In India, where I grew up, I was never considered vegetarian enough. I do not eat fish or meat, but I do eat eggs, which meant outing myself as a non-vegetarian when someone asked if I am pure veg. After all, this is a country where states have passed laws banning beef. But in the US, I have met vegetarians who eat chicken. Vegetarians who have casually thrown the term flexitarian at me, as if it were a sprinkle of coriander. Vegetarians who are at pains to let you know they are not crazy, like, you know, vegans.
Over three decades of being vegetarian, I have learned the hard way that there is no universal definition of what a vegetarian is. And when you are travelling and eating, finding vegetarian sustenance is not just a matter of asking: Do you have anything vegetarian? Depending on where you are, Do you have anything vegetarian? has to be followed with an arsenal of inquiries, from Can you make that without fish sauce? to Are the beans cooked in lard or oil?
Of course its cooked in lard, the waiter at a Mexican restaurant in New York huffed proudly, our food is authentic.
In Turkey even the most innocuous looking vegetable soup or rice dish contains invisible meat, in the form of chicken or lamb stock.

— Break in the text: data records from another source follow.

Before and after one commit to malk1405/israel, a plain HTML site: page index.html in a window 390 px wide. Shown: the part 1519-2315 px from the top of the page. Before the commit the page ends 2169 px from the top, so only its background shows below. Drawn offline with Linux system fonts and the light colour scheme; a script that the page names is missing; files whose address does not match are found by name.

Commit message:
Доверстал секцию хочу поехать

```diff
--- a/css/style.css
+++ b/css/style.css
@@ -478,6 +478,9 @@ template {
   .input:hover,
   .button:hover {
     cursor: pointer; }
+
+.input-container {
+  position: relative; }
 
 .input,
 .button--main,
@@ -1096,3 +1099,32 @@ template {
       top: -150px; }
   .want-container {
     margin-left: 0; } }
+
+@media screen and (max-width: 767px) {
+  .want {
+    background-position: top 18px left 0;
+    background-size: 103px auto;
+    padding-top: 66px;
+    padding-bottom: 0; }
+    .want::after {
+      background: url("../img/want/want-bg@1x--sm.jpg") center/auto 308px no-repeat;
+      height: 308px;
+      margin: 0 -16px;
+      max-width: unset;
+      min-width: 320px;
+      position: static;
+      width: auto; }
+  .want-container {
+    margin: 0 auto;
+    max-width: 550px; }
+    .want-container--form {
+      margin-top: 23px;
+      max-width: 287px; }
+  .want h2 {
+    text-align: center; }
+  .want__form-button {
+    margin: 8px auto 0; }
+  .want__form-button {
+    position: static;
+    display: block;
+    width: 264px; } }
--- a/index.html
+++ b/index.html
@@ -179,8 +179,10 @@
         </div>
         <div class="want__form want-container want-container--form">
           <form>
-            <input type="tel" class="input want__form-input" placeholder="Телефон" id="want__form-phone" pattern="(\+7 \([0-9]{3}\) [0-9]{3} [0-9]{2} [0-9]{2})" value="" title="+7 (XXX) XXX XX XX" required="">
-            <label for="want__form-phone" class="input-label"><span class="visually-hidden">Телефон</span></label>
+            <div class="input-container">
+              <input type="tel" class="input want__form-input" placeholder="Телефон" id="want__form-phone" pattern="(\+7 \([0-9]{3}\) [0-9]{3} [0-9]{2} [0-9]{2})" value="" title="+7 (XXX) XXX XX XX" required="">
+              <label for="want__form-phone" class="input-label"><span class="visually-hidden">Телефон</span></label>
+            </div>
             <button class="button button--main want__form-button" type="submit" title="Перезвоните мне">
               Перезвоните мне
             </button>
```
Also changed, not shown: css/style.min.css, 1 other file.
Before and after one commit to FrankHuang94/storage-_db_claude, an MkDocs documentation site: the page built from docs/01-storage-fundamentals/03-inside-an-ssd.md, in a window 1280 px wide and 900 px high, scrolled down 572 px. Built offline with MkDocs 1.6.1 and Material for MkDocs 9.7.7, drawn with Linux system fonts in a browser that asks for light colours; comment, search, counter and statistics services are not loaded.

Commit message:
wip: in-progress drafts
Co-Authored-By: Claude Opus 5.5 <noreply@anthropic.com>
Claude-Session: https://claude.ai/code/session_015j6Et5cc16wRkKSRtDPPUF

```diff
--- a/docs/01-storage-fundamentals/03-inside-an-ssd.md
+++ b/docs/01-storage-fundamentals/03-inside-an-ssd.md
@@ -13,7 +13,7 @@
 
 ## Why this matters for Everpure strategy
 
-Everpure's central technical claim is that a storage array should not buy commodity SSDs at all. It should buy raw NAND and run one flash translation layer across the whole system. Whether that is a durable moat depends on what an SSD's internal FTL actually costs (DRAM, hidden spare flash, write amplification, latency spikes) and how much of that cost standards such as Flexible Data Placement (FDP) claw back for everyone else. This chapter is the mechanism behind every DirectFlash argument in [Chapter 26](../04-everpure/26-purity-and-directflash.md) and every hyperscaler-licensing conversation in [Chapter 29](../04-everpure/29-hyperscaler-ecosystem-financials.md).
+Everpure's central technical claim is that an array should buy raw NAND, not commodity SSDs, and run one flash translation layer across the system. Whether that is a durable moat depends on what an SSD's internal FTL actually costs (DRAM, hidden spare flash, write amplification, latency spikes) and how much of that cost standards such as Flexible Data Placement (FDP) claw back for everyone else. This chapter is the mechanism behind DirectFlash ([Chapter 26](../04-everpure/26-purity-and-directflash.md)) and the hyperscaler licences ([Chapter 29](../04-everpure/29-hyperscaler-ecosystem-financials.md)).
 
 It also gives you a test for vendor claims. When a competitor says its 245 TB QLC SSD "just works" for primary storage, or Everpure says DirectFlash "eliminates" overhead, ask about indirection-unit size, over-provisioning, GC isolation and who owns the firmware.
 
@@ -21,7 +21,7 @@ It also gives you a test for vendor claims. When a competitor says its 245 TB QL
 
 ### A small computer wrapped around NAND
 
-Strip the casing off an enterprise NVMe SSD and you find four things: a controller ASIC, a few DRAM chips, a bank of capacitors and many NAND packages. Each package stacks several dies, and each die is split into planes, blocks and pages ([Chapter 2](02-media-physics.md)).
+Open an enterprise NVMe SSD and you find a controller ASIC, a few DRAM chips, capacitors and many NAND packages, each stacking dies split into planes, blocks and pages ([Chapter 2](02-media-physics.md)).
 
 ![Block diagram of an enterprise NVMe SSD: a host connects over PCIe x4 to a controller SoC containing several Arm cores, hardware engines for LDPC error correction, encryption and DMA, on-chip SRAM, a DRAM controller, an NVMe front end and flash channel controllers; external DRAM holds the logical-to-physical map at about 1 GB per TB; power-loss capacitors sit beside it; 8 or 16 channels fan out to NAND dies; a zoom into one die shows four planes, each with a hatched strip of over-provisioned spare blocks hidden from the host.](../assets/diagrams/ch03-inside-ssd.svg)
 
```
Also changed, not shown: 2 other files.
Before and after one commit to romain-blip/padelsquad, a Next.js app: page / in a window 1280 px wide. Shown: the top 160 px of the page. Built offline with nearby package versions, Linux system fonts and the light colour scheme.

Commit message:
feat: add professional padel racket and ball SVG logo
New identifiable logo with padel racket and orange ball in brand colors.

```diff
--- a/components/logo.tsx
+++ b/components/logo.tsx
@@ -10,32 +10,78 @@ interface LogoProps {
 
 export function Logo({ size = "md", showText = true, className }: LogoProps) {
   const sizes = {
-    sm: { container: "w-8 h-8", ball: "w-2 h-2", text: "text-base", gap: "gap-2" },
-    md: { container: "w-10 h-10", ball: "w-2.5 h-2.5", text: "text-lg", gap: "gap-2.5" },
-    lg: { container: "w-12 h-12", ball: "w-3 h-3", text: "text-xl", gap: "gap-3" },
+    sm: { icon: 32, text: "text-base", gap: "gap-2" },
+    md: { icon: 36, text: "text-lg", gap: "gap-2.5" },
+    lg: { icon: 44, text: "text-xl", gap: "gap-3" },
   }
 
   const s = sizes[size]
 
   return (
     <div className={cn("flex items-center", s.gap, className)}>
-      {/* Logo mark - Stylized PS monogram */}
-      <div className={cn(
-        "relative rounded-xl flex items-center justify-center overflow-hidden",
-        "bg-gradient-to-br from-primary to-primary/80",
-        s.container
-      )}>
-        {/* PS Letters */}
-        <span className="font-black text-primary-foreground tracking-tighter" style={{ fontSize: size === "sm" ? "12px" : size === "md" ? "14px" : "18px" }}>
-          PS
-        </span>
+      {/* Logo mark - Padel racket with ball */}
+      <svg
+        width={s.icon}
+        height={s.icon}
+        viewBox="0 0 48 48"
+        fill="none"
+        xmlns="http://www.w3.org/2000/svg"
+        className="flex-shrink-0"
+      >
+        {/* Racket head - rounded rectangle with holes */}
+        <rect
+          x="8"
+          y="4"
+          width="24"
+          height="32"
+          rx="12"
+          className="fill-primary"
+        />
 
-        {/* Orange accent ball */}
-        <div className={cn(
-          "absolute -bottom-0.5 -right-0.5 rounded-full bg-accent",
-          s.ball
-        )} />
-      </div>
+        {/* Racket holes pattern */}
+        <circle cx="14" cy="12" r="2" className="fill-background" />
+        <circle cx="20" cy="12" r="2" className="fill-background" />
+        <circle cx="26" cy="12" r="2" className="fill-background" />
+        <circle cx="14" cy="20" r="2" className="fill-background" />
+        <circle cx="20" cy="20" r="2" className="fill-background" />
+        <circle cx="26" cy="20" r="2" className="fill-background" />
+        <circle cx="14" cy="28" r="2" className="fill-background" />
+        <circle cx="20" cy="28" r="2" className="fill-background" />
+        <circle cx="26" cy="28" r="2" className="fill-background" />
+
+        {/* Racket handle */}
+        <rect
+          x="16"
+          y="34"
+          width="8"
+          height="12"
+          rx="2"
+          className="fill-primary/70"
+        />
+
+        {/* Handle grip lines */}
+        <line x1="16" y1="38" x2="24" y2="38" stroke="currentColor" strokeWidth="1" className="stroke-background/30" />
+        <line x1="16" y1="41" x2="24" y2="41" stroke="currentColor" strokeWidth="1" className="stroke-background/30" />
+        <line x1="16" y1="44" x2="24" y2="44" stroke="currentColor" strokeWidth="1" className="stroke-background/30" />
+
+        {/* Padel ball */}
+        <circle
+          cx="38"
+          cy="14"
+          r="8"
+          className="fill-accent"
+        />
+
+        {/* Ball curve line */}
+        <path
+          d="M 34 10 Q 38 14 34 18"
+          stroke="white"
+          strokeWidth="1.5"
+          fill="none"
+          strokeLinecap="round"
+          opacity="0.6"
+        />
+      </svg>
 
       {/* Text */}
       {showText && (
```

One of my first meals in Istanbul was at a tiny kebab restaurant on a rather rickety balcony overlooking the Bosphorus. Etsis yemek var mi? (Do you have any meatless food?) I asked the waiter, trying not to be daunted by the smirks from the men drinking tea at the next table. The lentil soup was made with beef bouillon. The aubergine kebab had meat in between the vegetable pieces. It turned out that the only vegetarian thing the kitchen could make was a potato salad, so I ordered that. My salad arrived 20 minutes after my husbands chicken kebab. An enormous heap of fries on a flatbread.